Borins said this is the first generation that has more expertise than their parents in an area that is such a major part of their lives, which leads to several concerns. For instance, parents might try to create barriers for their children by setting passwords to limit their children’s access to the Internet, but might not be able to outsmart their kids.
“Children seem to know how to rewire the whole house, and often they’re two steps ahead of the parents when it comes to technology,” he said.
Borins and Rabbi Jarrod Grover of Beth Tikvah Synagogue will host a Jan. 19 discussion at the shul that will consider the problems that come with raising a teenager with social media.
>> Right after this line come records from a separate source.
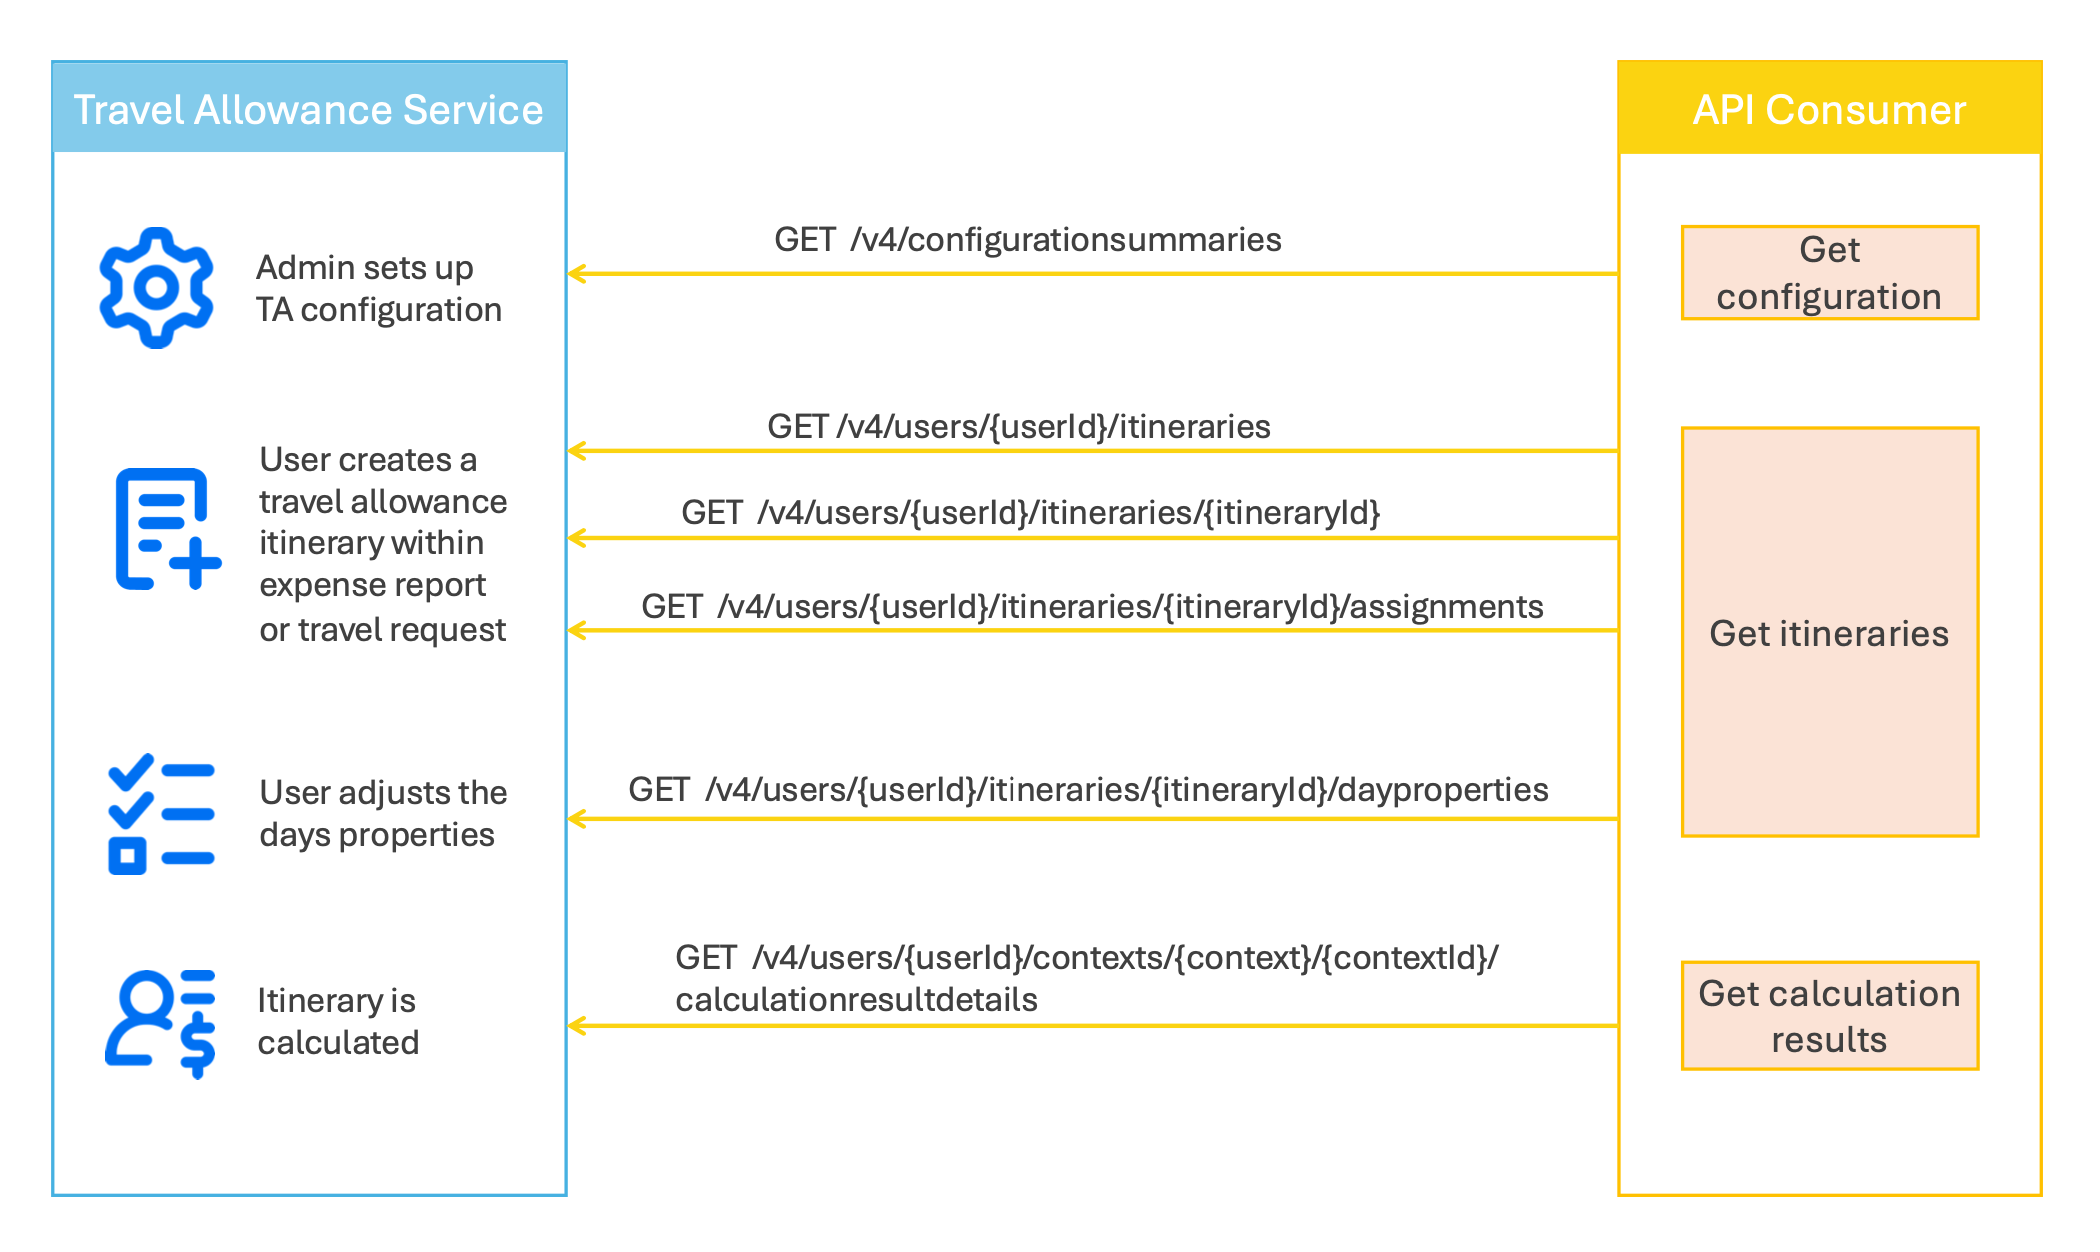
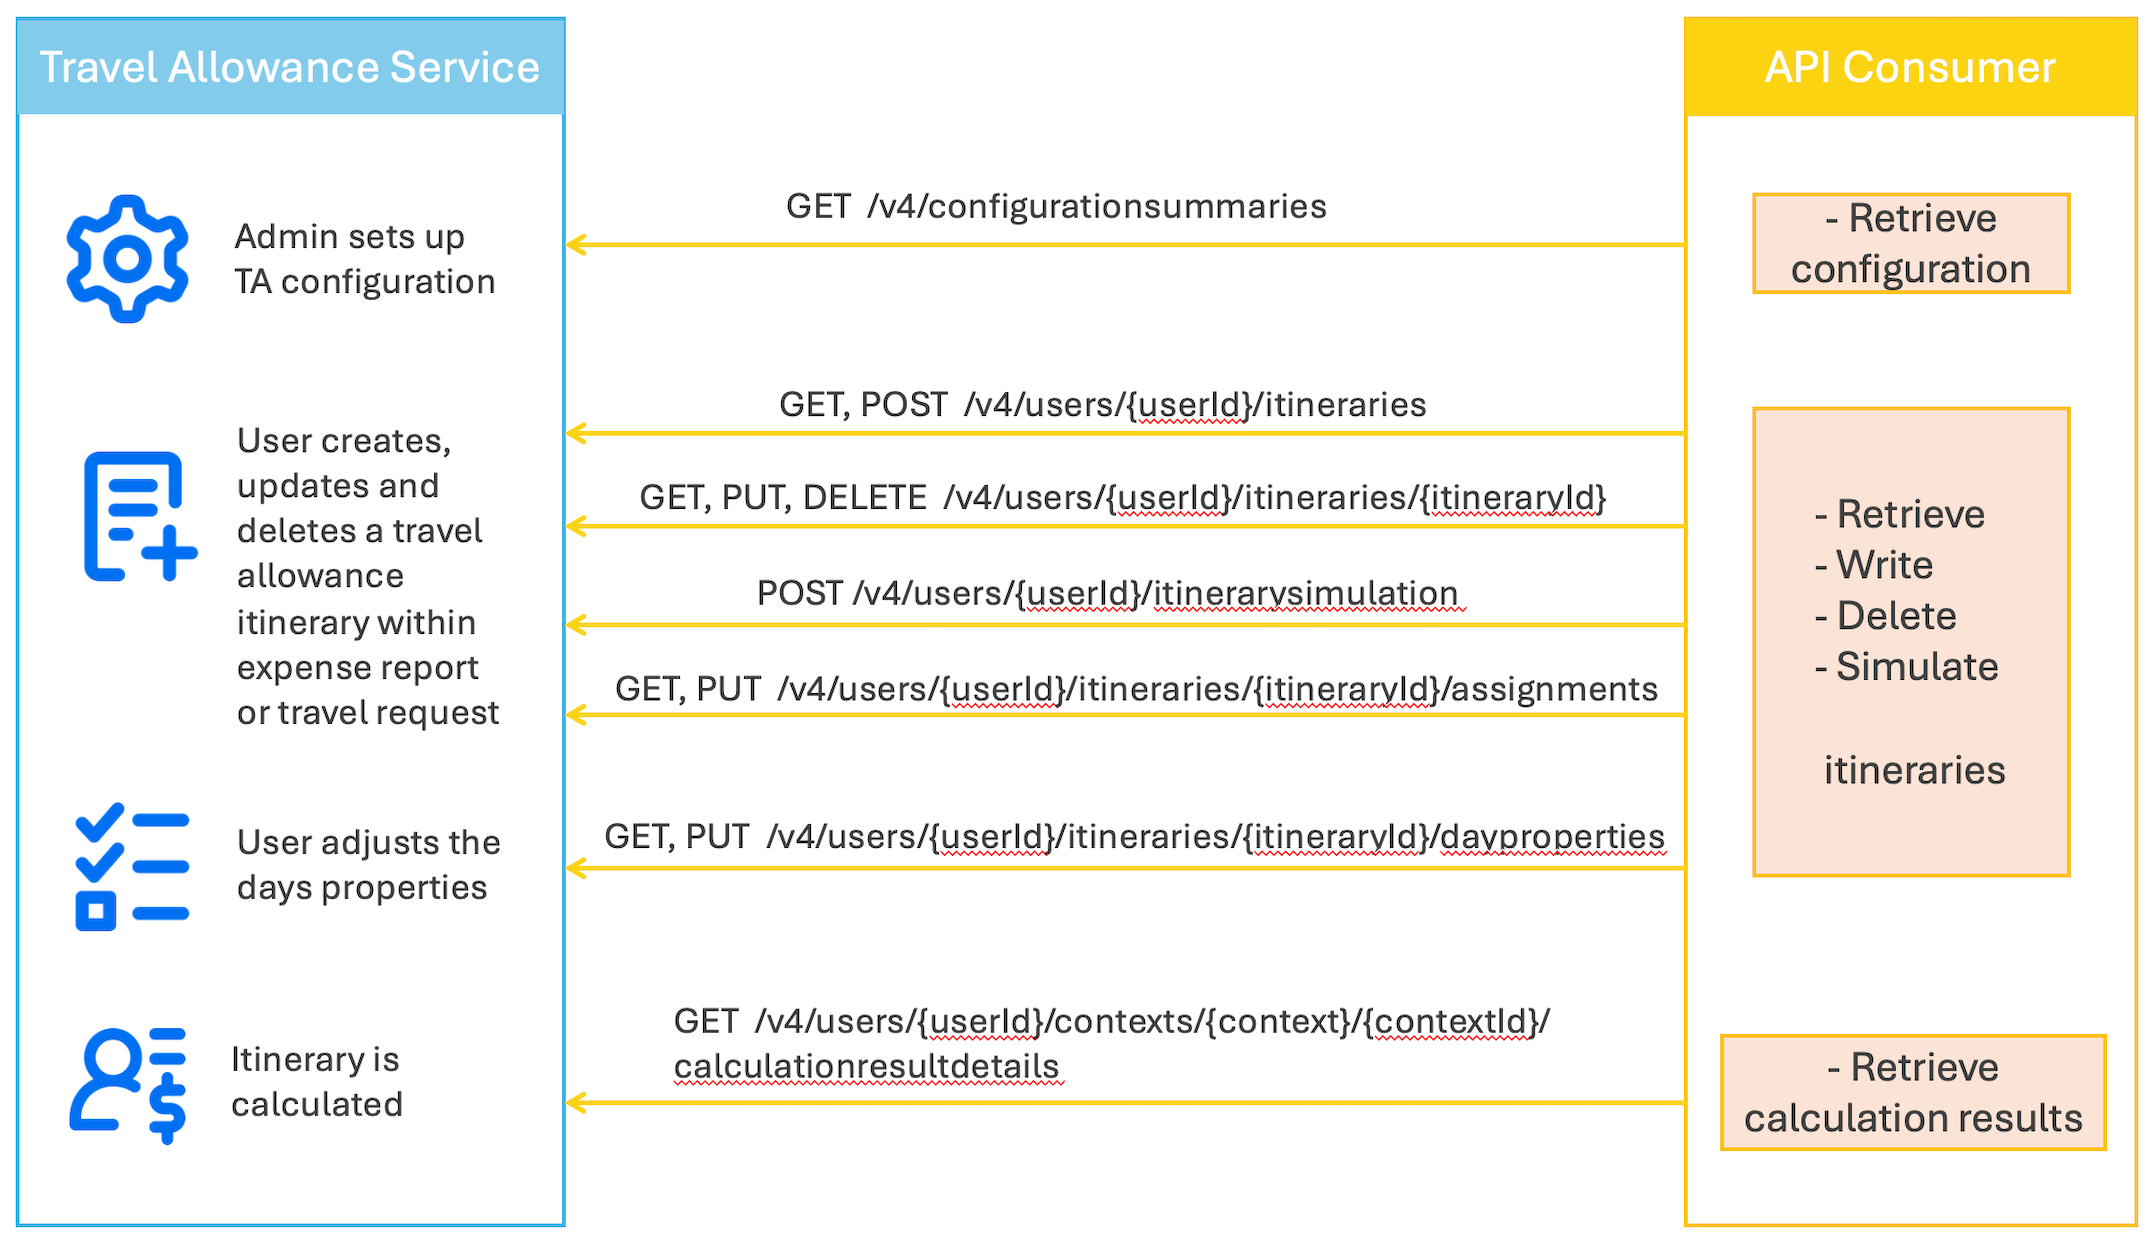
[skip ci] Updates

Changed region(s): [[0.0, 0.0, 1.0, 1.0]]

diff --git a/api-reference/travelallowance/v4.travelallowance-get-started.html b/api-reference/travelallowance/v4.travelallowance-get-started.html
@@ -1298,7 +1298,7 @@ This API exposes three different resources:</p>
   <tbody>
     <tr>
       <td>Itinerary</td>
-      <td>You can read Travel Allowance Itinerary data.</td>
+      <td>You can read, write and simulate Travel Allowance Itinerary data.</td>
     </tr>
     <tr>
       <td>Calculation Results</td>
@@ -1340,6 +1340,11 @@ This API exposes three different resources:</p>
       <td><code class="language-plaintext highlighter-rouge">travelallowance.itinerary.read</code></td>
       <td>Read Travel Allowance Itinerary</td>
       <td>GET</td>
+    </tr>
+    <tr>
+      <td><code class="language-plaintext highlighter-rouge">travelallowance.itinerary.writeonly</code></td>
+      <td>Create Travel Allowance Itinerary</td>
+      <td>POST, PUT, DELETE</td>
     </tr>
     <tr>
       <td><code class="language-plaintext highlighter-rouge">travelallowance.itineraryresult.read</code></td>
Rabbi Grover said the idea for the program came about after 15-year-old Amanda Todd’s cyberbullying story came to light. On the Shabbat after Todd committed suicide, Rabbi Grover spoke to his congregation about her story, and he realized some families showed a real interest in the issue, he said.
“Not that there’s mention of cyberbullying in the Torah,” Rabbi Grover said, “but there’s a heck of a lot of concern in Judaism with lashon hara, speaking evil, treating others the way we want to be treated.”
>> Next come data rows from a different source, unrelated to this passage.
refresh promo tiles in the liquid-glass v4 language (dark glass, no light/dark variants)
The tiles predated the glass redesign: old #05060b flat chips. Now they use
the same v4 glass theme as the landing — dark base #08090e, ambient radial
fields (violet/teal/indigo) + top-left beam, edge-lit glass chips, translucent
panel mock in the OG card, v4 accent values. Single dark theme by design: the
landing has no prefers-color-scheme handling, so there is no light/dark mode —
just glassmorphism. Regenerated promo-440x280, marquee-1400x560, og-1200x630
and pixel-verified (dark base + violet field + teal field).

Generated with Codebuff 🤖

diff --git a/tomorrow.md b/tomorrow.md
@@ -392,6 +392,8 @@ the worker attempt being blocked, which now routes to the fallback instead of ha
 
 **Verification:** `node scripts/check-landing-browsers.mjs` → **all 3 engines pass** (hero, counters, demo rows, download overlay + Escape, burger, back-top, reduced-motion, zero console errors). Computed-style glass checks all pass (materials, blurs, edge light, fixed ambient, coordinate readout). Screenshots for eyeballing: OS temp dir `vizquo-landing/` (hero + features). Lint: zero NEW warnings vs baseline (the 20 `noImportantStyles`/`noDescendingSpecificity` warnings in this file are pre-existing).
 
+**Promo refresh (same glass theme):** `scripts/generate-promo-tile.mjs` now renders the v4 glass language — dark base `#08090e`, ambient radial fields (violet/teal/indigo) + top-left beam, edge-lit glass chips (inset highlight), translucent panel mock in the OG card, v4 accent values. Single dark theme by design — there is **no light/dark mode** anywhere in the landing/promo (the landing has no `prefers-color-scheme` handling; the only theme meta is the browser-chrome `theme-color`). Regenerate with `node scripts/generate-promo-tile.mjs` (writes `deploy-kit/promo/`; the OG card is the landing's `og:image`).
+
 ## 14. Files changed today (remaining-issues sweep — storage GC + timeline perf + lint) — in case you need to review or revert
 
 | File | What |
He said he hopes children of all ages, including high school students, will attend to hear about the Jewish perspective on bullying and self-confidence.
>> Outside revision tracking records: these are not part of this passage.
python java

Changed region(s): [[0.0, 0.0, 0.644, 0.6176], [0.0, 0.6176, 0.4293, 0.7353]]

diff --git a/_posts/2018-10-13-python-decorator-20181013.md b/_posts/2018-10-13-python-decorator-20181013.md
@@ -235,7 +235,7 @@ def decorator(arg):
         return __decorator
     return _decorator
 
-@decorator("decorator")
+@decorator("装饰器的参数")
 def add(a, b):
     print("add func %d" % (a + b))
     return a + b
“You are greater and infinitely more important and special than anyone can ever make you out to seem,” Rabbi Grover said. “It’s about celebrating our kids and making sure they feel this is a place where they feel loved.”
Borins will approach the topic from a psychological angle, discussing how social media affects children and families, and how parents regulate their children’s online lives.
“Parenting always involves setting appropriate limits for kids and trying to create the right boundaries,” he said, explaining that may sometimes involve setting time or content limits on their technology.
Natalie Kaplan, a committee member of the synagogue, said she thinks the discussion is especially important for any parent with preteens or teenagers. She is the mother of a 10-year-old girl and recognizes she will need to set rules about social technology.
“I can see now, she and her friends are very excited about getting new technology,” Kaplan said. “They’re all asking for iPods and those kinds of things for birthday presents.”
She agreed with Borins that, as a parent, it’s hard setting boundaries when children know more about the technology than they do, she said.
It all comes down to communication between parents and their children, said Borins, who has a two-year-old child.
“I think it’s in some ways [technology] allowing us to connect in good ways,” he said. “On the other hand, it’s preventing us from having real-time connections. We’re so busy hiding behind the screen that we’re not really having the connections that matter.”
This “authentic communication” is the key to working with children and ensuring they understand the parents’ concerns.
“I think they should be having discussions with young people and collaborating – trying to solve problems together and to also spend time online together,” Borins said.
He said the American Academy of Pediatrics warned parents to limit their kids’ screen time to two hours per day, but most children spend much longer than that.
“What kind of impact does it have on their brain and their social skills and their ability to have face time?” he asked. Additionally, he said the same pediatric association said children under the age of two should not have any screen time at all.
Ultimately, the Jan. 19 discussion won’t solve the problems, but it will highlight some of the biggest concerns and give various perspectives on solutions, he said.
“Hopefully this group, for me, will be an opportunity for me to have an open dialogue and to create a space for shared learning,” Borins said.
To find out more or to register for the discussion, call 416-221-3433, ext. 302, or email email@example.com.